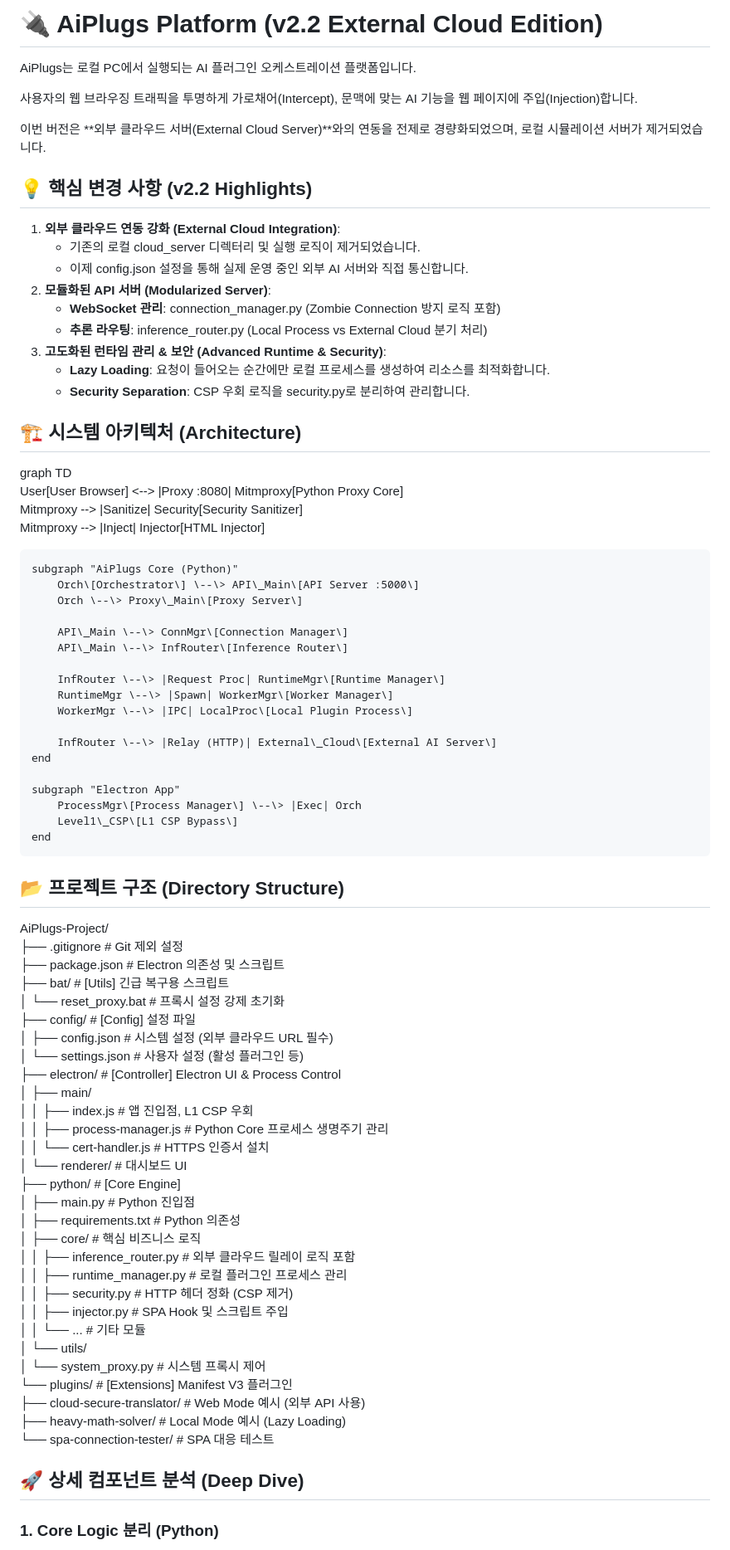
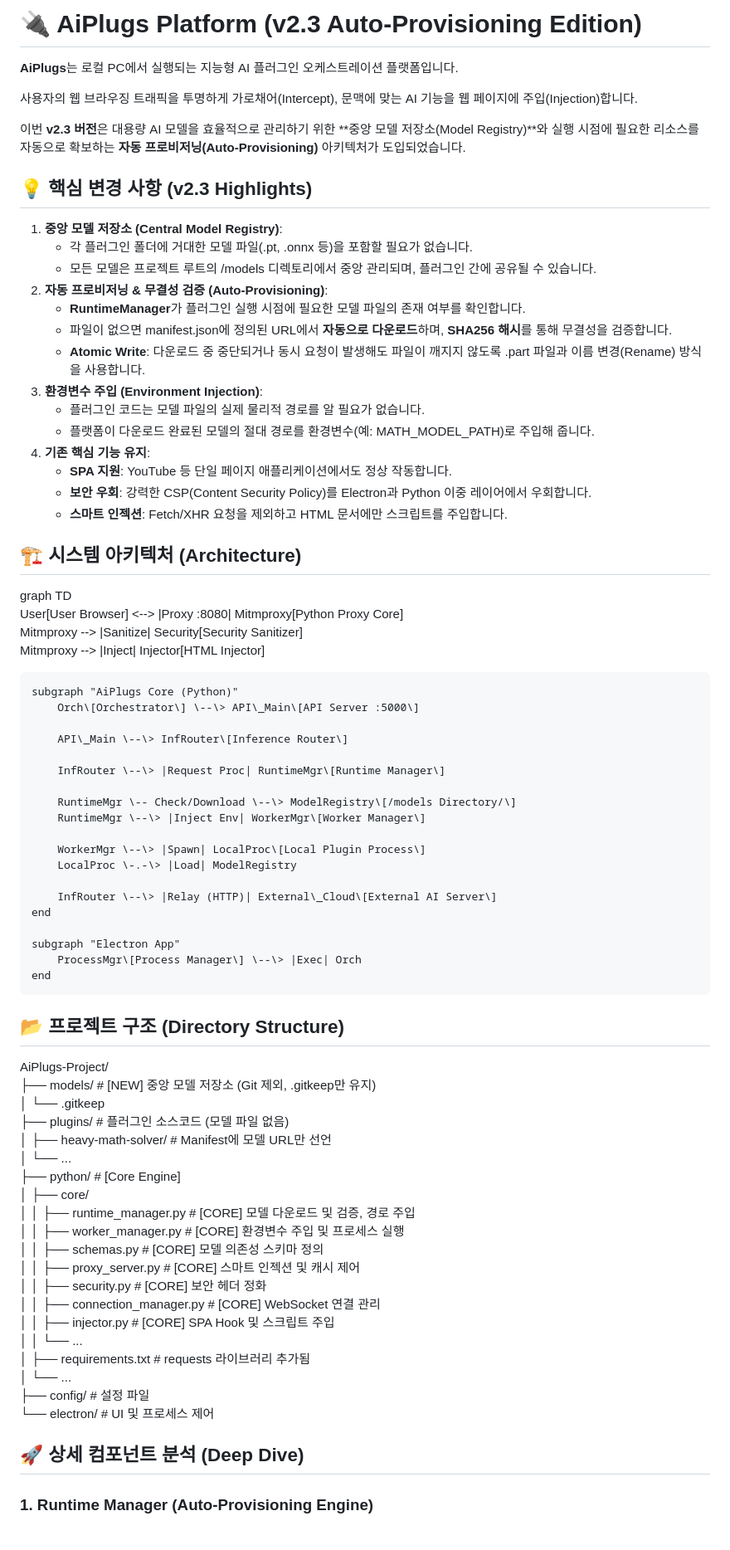
Before and after one commit to circling-booster/AiPlugin, a Markdown page: README.md, the part around one of its changes. Shown at 83% size. Rendered like a GitHub page.

```diff
--- a/README.md
+++ b/README.md
@@ -1,22 +1,27 @@
-# **🔌 AiPlugs Platform (v2.2 External Cloud Edition)**
+# **🔌 AiPlugs Platform (v2.3 Auto-Provisioning Edition)**
 
-AiPlugs는 로컬 PC에서 실행되는 AI 플러그인 오케스트레이션 플랫폼입니다.
+**AiPlugs**는 로컬 PC에서 실행되는 지능형 AI 플러그인 오케스트레이션 플랫폼입니다.
 
 사용자의 웹 브라우징 트래픽을 투명하게 가로채어(Intercept), 문맥에 맞는 AI 기능을 웹 페이지에 주입(Injection)합니다.
 
-이번 버전은 \*\*외부 클라우드 서버(External Cloud Server)\*\*와의 연동을 전제로 경량화되었으며, 로컬 시뮬레이션 서버가 제거되었습니다.
+이번 **v2.3 버전**은 대용량 AI 모델을 효율적으로 관리하기 위한 \*\*중앙 모델 저장소(Model Registry)\*\*와 실행 시점에 필요한 리소스를 자동으로 확보하는 **자동 프로비저닝(Auto-Provisioning)** 아키텍처가 도입되었습니다.
 
-## **💡 핵심 변경 사항 (v2.2 Highlights)**
+## **💡 핵심 변경 사항 (v2.3 Highlights)**
 
-1. **외부 클라우드 연동 강화 (External Cloud Integration)**:
-   * 기존의 로컬 cloud\_server 디렉터리 및 실행 로직이 제거되었습니다.
-   * 이제 config.json 설정을 통해 실제 운영 중인 외부 AI 서버와 직접 통신합니다.
-2. **모듈화된 API 서버 (Modularized Server)**:
-   * **WebSocket 관리**: connection\_manager.py (Zombie Connection 방지 로직 포함)
-   * **추론 라우팅**: inference\_router.py (Local Process vs External Cloud 분기 처리)
-3. **고도화된 런타임 관리 & 보안 (Advanced Runtime & Security)**:
-   * **Lazy Loading**: 요청이 들어오는 순간에만 로컬 프로세스를 생성하여 리소스를 최적화합니다.
-   * **Security Separation**: CSP 우회 로직을 security.py로 분리하여 관리합니다.
+1. **중앙 모델 저장소 (Central Model Registry)**:
+   * 각 플러그인 폴더에 거대한 모델 파일(.pt, .onnx 등)을 포함할 필요가 없습니다.
+   * 모든 모델은 프로젝트 루트의 /models 디렉토리에서 중앙 관리되며, 플러그인 간에 공유될 수 있습니다.
+2. **자동 프로비저닝 & 무결성 검증 (Auto-Provisioning)**:
+   * **RuntimeManager**가 플러그인 실행 시점에 필요한 모델 파일의 존재 여부를 확인합니다.
+   * 파일이 없으면 manifest.json에 정의된 URL에서 **자동으로 다운로드**하며, **SHA256 해시**를 통해 무결성을 검증합니다.
+   * **Atomic Write**: 다운로드 중 중단되거나 동시 요청이 발생해도 파일이 깨지지 않도록 .part 파일과 이름 변경(Rename) 방식을 사용합니다.
+3. **환경변수 주입 (Environment Injection)**:
+   * 플러그인 코드는 모델 파일의 실제 물리적 경로를 알 필요가 없습니다.
+   * 플랫폼이 다운로드 완료된 모델의 절대 경로를 환경변수(예: MATH\_MODEL\_PATH)로 주입해 줍니다.
+4. **기존 핵심 기능 유지**:
+   * **SPA 지원**: YouTube 등 단일 페이지 애플리케이션에서도 정상 작동합니다.
+   * **보안 우회**: 강력한 CSP(Content Security Policy)를 Electron과 Python 이중 레이어에서 우회합니다.
+   * **스마트 인젝션**: Fetch/XHR 요청을 제외하고 HTML 문서에만 스크립트를 주입합니다.
 
 ## **🏗️ 시스템 아키텍처 (Architecture)**
 
@@ -27,56 +32,48 @@ graph TD
 
     subgraph "AiPlugs Core (Python)"
         Orch\[Orchestrator\] \--\> API\_Main\[API Server :5000\]
-        Orch \--\> Proxy\_Main\[Proxy Server\]
 
-        API\_Main \--\> ConnMgr\[Connection Manager\]
         API\_Main \--\> InfRouter\[Inference Router\]
 
         InfRouter \--\> |Request Proc| RuntimeMgr\[Runtime Manager\]
-        RuntimeMgr \--\> |Spawn| WorkerMgr\[Worker Manager\]
-        WorkerMgr \--\> |IPC| LocalProc\[Local Plugin Process\]
+
+        RuntimeMgr \-- Check/Download \--\> ModelRegistry\[/models Directory/\]
+        RuntimeMgr \--\> |Inject Env| WorkerMgr\[Worker Manager\]
+
+        WorkerMgr \--\> |Spawn| LocalProc\[Local Plugin Process\]
+        LocalProc \-.-\> |Load| ModelRegistry
 
         InfRouter \--\> |Relay (HTTP)| External\_Cloud\[External AI Server\]
     end
 
     subgraph "Electron App"
         ProcessMgr\[Process Manager\] \--\> |Exec| Orch
-        Level1\_CSP\[L1 CSP Bypass\]
     end
 
 ## **📂 프로젝트 구조 (Directory Structure)**
 
 AiPlugs-Project/
-├── .gitignore                   \# Git 제외 설정
-├── package.json                 \# Electron 의존성 및 스크립트
-├── bat/                         \# \[Utils\] 긴급 복구용 스크립트
-│   └── reset\_proxy.bat          \# 프록시 설정 강제 초기화
-├── config/                      \# \[Config\] 설정 파일
-│   ├── config.json              \# 시스템 설정 (외부 클라우드 URL 필수)
-│   └── settings.json            \# 사용자 설정 (활성 플러그인 등)
-├── electron/                    \# \[Controller\] Electron UI & Process Control
-│   ├── main/
-│   │   ├── index.js             \# 앱 진입점, L1 CSP 우회
-│   │   ├── process-manager.js   \# Python Core 프로세스 생명주기 관리
-│   │   └── cert-handler.js      \# HTTPS 인증서 설치
-│   └── renderer/                \# 대시보드 UI
-├── python/                      \# \[Core Engine\]
-│   ├── main.py                  \# Python 진입점
-│   ├── requirements.txt         \# Python 의존성
-│   ├── core/                    \# 핵심 비즈니스 로직
-│   │   ├── inference\_router.py  \# 외부 클라우드 릴레이 로직 포함
-│   │   ├── runtime\_manager.py   \# 로컬 플러그인 프로세스 관리
-│   │   ├── security.py          \# HTTP 헤더 정화 (CSP 제거)
-│   │   ├── injector.py          \# SPA Hook 및 스크립트 주입
-│   │   └── ...                  \# 기타 모듈
-│   └── utils/
-│       └── system\_proxy.py      \# 시스템 프록시 제어
-└── plugins/                     \# \[Extensions\] Manifest V3 플러그인
-    ├── cloud-secure-translator/ \# Web Mode 예시 (외부 API 사용)
-    ├── heavy-math-solver/       \# Local Mode 예시 (Lazy Loading)
-    └── spa-connection-tester/   \# SPA 대응 테스트
+├── models/                  \# \[NEW\] 중앙 모델 저장소 (Git 제외, .gitkeep만 유지)
+│   └── .gitkeep
+├── plugins/                 \# 플러그인 소스코드 (모델 파일 없음)
+│   ├── heavy-math-solver/   \# Manifest에 모델 URL만 선언
+│   └── ...
+├── python/                  \# \[Core Engine\]
+│   ├── core/
+│   │   ├── runtime\_manager.py \# \[CORE\] 모델 다운로드 및 검증, 경로 주입
+│   │   ├── worker\_manager.py  \# \[CORE\] 환경변수 주입 및 프로세스 실행
+│   │   ├── schemas.py         \# \[CORE\] 모델 의존성 스키마 정의
+│   │   ├── proxy\_server.py    \# \[CORE\] 스마트 인젝션 및 캐시 제어
+│   │   ├── security.py        \# \[CORE\] 보안 헤더 정화
+│   │   ├── connection\_manager.py \# \[CORE\] WebSocket 연결 관리
+│   │   ├── injector.py        \# \[CORE\] SPA Hook 및 스크립트 주입
+│   │   └── ...
+│   ├── requirements.txt     \# requests 라이브러리 추가됨
+│   └── ...
+├── config/                  \# 설정 파일
+└── electron/                \# UI 및 프로세스 제어
 
 ## **🚀 상세 컴포넌트 분석 (Deep Dive)**
 
-### **1\. Core Logic 분리 (Python)**
+### **1\. Runtime Manager (Auto-Provisioning Engine)**
 
```
Also changed, not shown: other parts of README.md (+79 -38 lines).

★ ★ ★ ★

→ **Exercise**
Look over the material above and show each line where "Hook" appears.

→ **Completed exercise**
-│   │   ├── injector.py          \# SPA Hook 및 스크립트 주입
+│   │   ├── injector.py        \# \[CORE\] SPA Hook 및 스크립트 주입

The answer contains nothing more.